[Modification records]
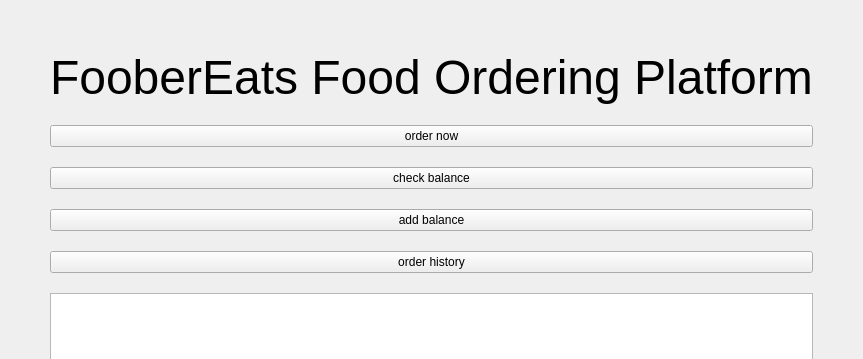
The window that FoodOrderingApp/homepage.ui (xyang2316/OOP-project) describes before a commit, drawn with Qt 5; both pictures show x 0 to 863 and y 0 to 359 of the 863 by 600 pixel window.
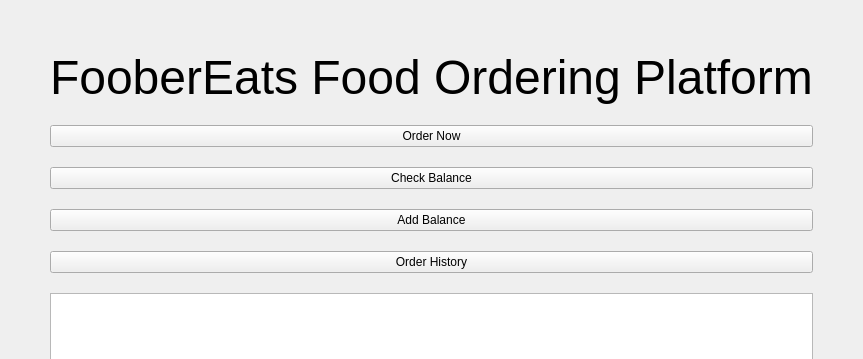
The same window after the commit.

```diff
--- a/FoodOrderingApp/homepage.ui
+++ b/FoodOrderingApp/homepage.ui
@@ -51,7 +51,7 @@
     <item>
      <widget class="QPushButton" name="pushButton_orderNow">
       <property name="text">
-       <string>order now</string>
+       <string>Order Now</string>
       </property>
      </widget>
     </item>
@@ -61,21 +61,21 @@
        <bool>true</bool>
       </property>
       <property name="text">
-       <string>check balance</string>
+       <string>Check Balance</string>
       </property>
      </widget>
     </item>
     <item>
      <widget class="QPushButton" name="pushButton_addBalance">
       <property name="text">
-       <string>add balance</string>
+       <string>Add Balance</string>
       </property>
      </widget>
     </item>
     <item>
      <widget class="QPushButton" name="pushButton_orderHistory">
       <property name="text">
-       <string>order history</string>
+       <string>Order History</string>
       </property>
      </widget>
     </item>
```
Left out of the diff: 2 changed lines with no effect on the pictures.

» **Your instructions**
Whenever a line of the data includes the word "string", show that line in full.

» **Expected answer**
-       <string>order now</string>
+       <string>Order Now</string>
-       <string>check balance</string>
+       <string>Check Balance</string>
-       <string>add balance</string>
+       <string>Add Balance</string>
-       <string>order history</string>
+       <string>Order History</string>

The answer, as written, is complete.